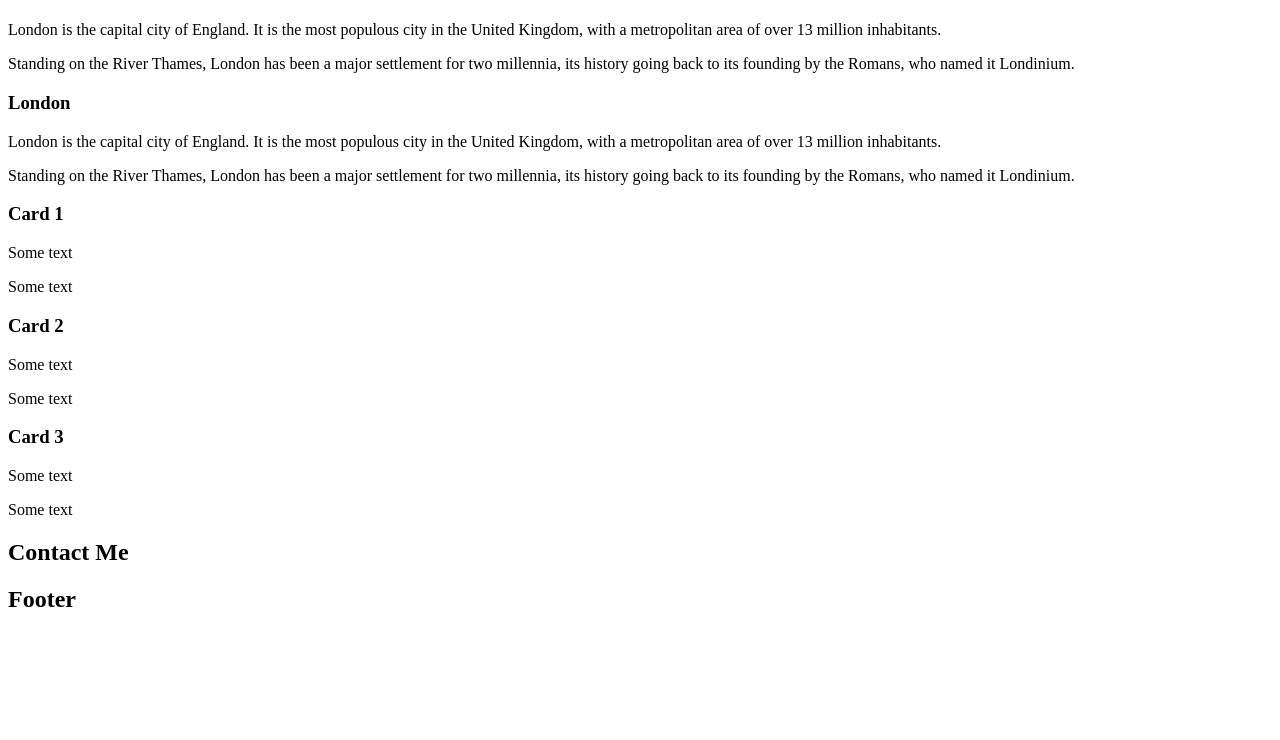
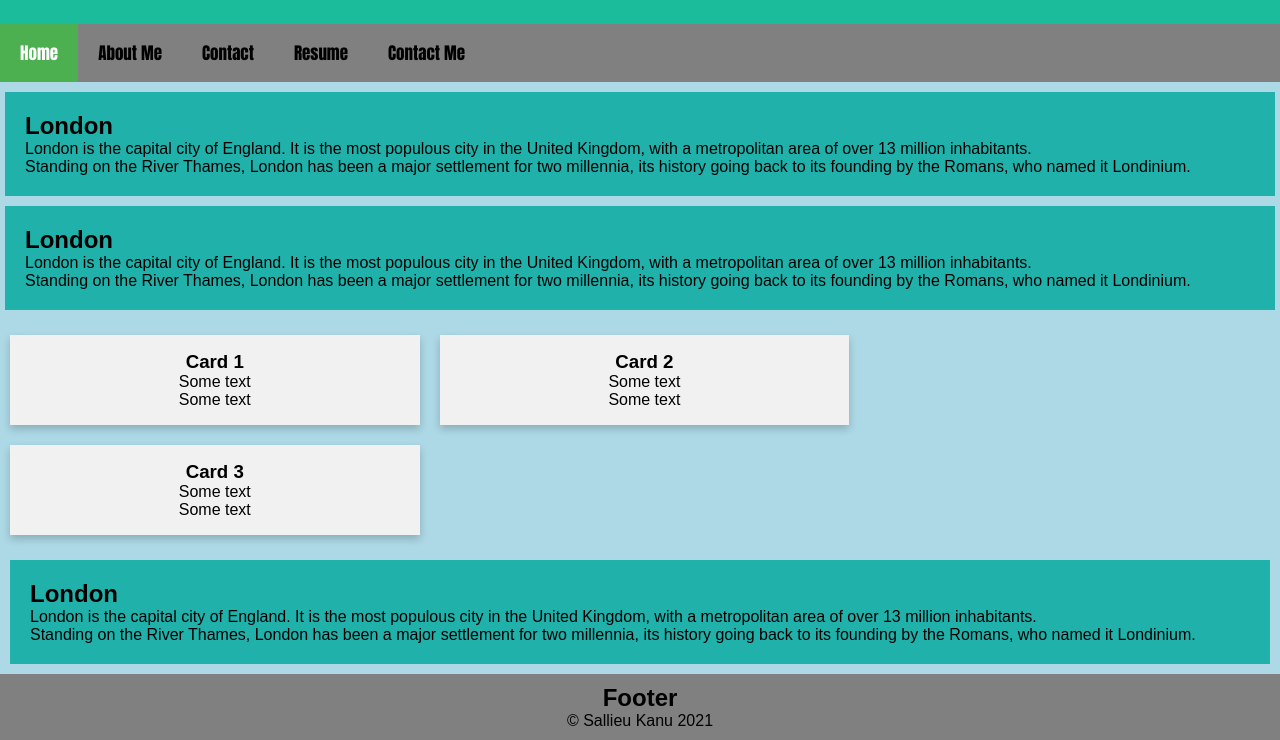
Before and after one commit to salmankanu/assignment_2, a plain HTML site: page index.html in a window 1280 px wide. Shown: the part 136-876 px from the top of the page. Before the commit the page ends 800 px from the top, so only its background shows below. Drawn offline with Linux system fonts and the light colour scheme.

Commit message:
assignment_2

```diff
--- a/asset/css/styles.css
+++ b/asset/css/styles.css
@@ -3,26 +3,112 @@
     padding: 0;
     margin: 0;
 }
+  body {
+    background-color: lightblue;
+    color: black;
+    font-family: Arial, Helvetica, sans-serif
+  }
+.header {
+  padding: 80px;
+  text-align: center;
+  background: #1abc9c;
+  color: white;
+  height: 50px;
+
+}
+
 .topnav {
     overflow: hidden;
-    background-color: #333;
+    background-color: grey;
+    font-family: Impact, Haettenschweiler, 'Arial Narrow Bold', sans-serif;
+
+
   }
 
   .topnav a {
     float: left;
-    color: #f2f2f2;
+    color:black;
     text-align: center;
-    padding: 14px 16px;
+    padding: 16px 20px;
     text-decoration: none;
     font-size: 17px;
   }
 
   .topnav a:hover {
     background-color: #ddd;
-    color: black;
+    color: lightseagreen;;
   }
 
   .topnav a.active {
     background-color: #4CAF50;
-    color: white;
+    color:white;
   }
+  /* Float four columns side by side */
+.column {
+    float: left;
+    width: 32%;
+    padding: 0px;
+    margin: 10px;
+  }
+
+  /* Remove extra left and right margins, due to padding in columns */
+  .row {margin: 0 -5px;}
+
+  /* Clear floats after the columns */
+  .row:after {
+    content: "";
+    display: table;
+    clear: both;
+  }
+
+  /* Style the counter cards */
+  .card {
+    box-shadow: 0 4px 8px 0 rgba(0, 0, 0, 0.2); /* this adds the "card" effect */
+    padding: 16px;
+    text-align: center;
+    background-color: #f1f1f1;
+  }
+  #about-me {
+      padding: 20px;
+      background-color: lightseagreen;
+      margin: 10px;
+
+  }
+  #work {
+    padding: 20px;
+    background-color:lightseagreen;
+    margin: 10px;
+
+}
+
+  #contact-me {
+    padding: 20px;
+    background-color: lightseagreen;
+    margin: 10px;
+  }
+
+
+.footer {
+  padding: 10px;
+  text-align: center;
+  background: grey;
+  margin: 0px;
+  color: black;
+}
+.content {
+    background-color: lightblue;
+    padding: 5px;
+}
+
+
+  /* Responsive columns - one column layout (vertical) on small screens */
+  @media screen and (max-width: 1000px) {
+    .column {
+      width: 100%;
+      display: block;
+      margin-top: 20px;
+    }
+#h1 {
+  font-family: Impact, Haettenschweiler, 'Arial Narrow Bold', sans-serif;
+
+}
--- a/index.html
+++ b/index.html
@@ -1,15 +1,16 @@
 <!DOCTYPE html>
 <html lang="en-us">
 <head>
-<meta charset="utf-8">
+<meta charset="UTF-8"/>
 <meta name="viewport" content="width=device-width, initial-scale=1">
-<link rel="styles" href="../assignment_2/asset/css/styles.css">
+<link rel="stylesheet" href="../assignment_2/asset/css/styles.css">
 <title>Sallieu Kanu portfolio</title>
 </head>
 
 <body>
-    <div class="header">
-        <h1>Portfolio: Sallieu Kanu</h1>
+
+  <div class="header">
+      <h1>Portfolio: Sallieu Kanu</h1>
     </div>
     <div class="topnav">
         <a class="active" href="#home">Home</a>
@@ -18,21 +19,26 @@
         <a href="#resume">Resume</a>
         <a href="#contact-me">Contact Me</a>
       </div>
+  </div>
 
 
-    <section>
-        <article>
+
+<div class="row">
+  <div class="section">
+          <article class="about-me" id="about-me">
             <h1>London</h1>
             <p>London is the capital city of England. It is the most populous city in the  United Kingdom, with a metropolitan area of over 13 million inhabitants.</p>
             <p>Standing on the River Thames, London has been a major settlement for two millennia, its history going back to its founding by the Romans, who named it Londinium.</p>
-          </article>
+        </div>
 
-        <article>
+
+      <article class="work" id="work">
           <h1>London</h1>
           <p>London is the capital city of England. It is the most populous city in the  United Kingdom, with a metropolitan area of over 13 million inhabitants.</p>
           <p>Standing on the River Thames, London has been a major settlement for two millennia, its history going back to its founding by the Romans, who named it Londinium.</p>
-        </article>
-      </section>
+      </div>
+    </div>
+
 
     <div class="content">
         <div class="row">
@@ -63,13 +69,19 @@
         </div>
     </div>
 
-    <div class="contact-me">
-        <h2>Contact Me</h2>
+    <div class="section">
+      <article class="contact-me" id="about-me">
+        <h1>London</h1>
+        <p>London is the capital city of England. It is the most populous city in the  United Kingdom, with a metropolitan area of over 13 million inhabitants.</p>
+        <p>Standing on the River Thames, London has been a major settlement for two millennia, its history going back to its founding by the Romans, who named it Londinium.</p>
+    </div>
 
-    </div>
+
+
 
     <div class="footer">
         <h2>Footer</h2>
+        &copy Sallieu Kanu 2021
       </div>
 
 
```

━━━━━━━━━━

### Instructions for the task
Report, for the data above, every line in which the string "area" appears.

### Solution
             <p>London is the capital city of England. It is the most populous city in the  United Kingdom, with a metropolitan area of over 13 million inhabitants.</p>
           <p>London is the capital city of England. It is the most populous city in the  United Kingdom, with a metropolitan area of over 13 million inhabitants.</p>
+        <p>London is the capital city of England. It is the most populous city in the  United Kingdom, with a metropolitan area of over 13 million inhabitants.</p>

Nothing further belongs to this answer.